Until a real English teacher shows up, you might want to study the explanations of verb tense and voice presented at
There are more tenses besides the ones listed there, such as future, past perfect, conditional and subjunctive, but in English they are usually formed by adding words like will, would, had, and might to the verb to form a compound verb.
In English, "voice" refers to active and passive. In a sentence with an active voice verb, the subject is doing the action; in a sentence with a passive voice verb, the subject is the receiver of the action.
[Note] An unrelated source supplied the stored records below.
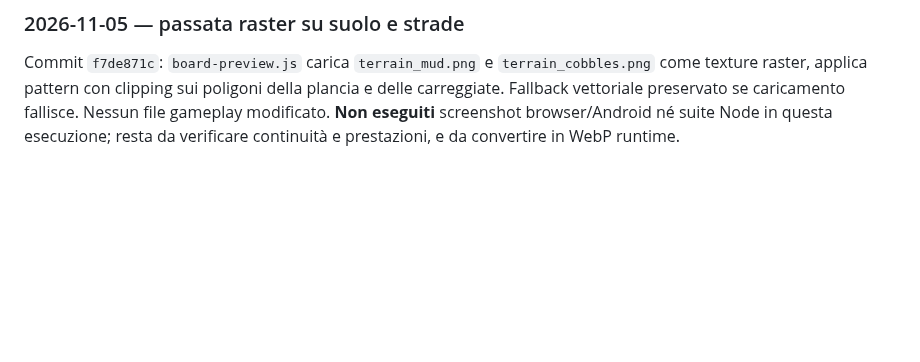
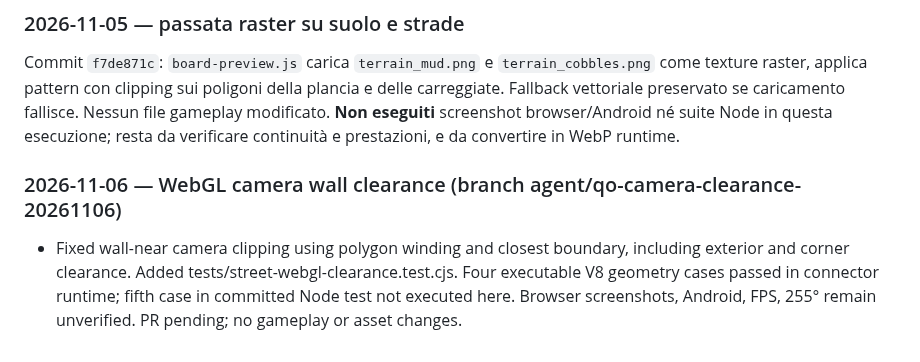
Before and after one commit to CzekUns/Rtsmobile, a Markdown page: quartieri-ombra/WORKLOG.md, the part around the change. Rendered like a GitHub page; blank space fills up the shorter version.

Commit message:
docs(qo): record camera clearance implementation and QA limits

```diff
--- a/quartieri-ombra/WORKLOG.md
+++ b/quartieri-ombra/WORKLOG.md
@@ -342,3 +342,6 @@ Commit `108a1175`: normalized six ImageGen building sprites at runtime by scanni
 
 ### 2026-11-05 — passata raster su suolo e strade
 Commit `f7de871c`: `board-preview.js` carica `terrain_mud.png` e `terrain_cobbles.png` come texture raster, applica pattern con clipping sui poligoni della plancia e delle carreggiate. Fallback vettoriale preservato se caricamento fallisce. Nessun file gameplay modificato. **Non eseguiti** screenshot browser/Android né suite Node in questa esecuzione; resta da verificare continuità e prestazioni, e da convertire in WebP runtime.
+
+### 2026-11-06 — WebGL camera wall clearance (branch agent/qo-camera-clearance-20261106)
+- Fixed wall-near camera clipping using polygon winding and closest boundary, including exterior and corner clearance. Added tests/street-webgl-clearance.test.cjs. Four executable V8 geometry cases passed in connector runtime; fifth case in committed Node test not executed here. Browser screenshots, Android, FPS, 255° remain unverified. PR pending; no gameplay or asset changes.
```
Here are some examples:
John hit the baseball.
(The verb "hit" is active because the subject "John" did the hitting.)
The baseball was hit by John.
(The verb "was hit" is passive because the subject "baseball" is the receiver of that action.)
There are two things that give it away when a verb is passive: 1) There will always be a form of the verb "to be" as a helping verb, and 2) the person or thing doing the action will follow that verb and be preceded by the word "by."
Tense refers to the time when the verb takes place -- generally, present or past or future, and there are gradations of those three as shown here:
Scroll down to find the sections on active/passive and tenses.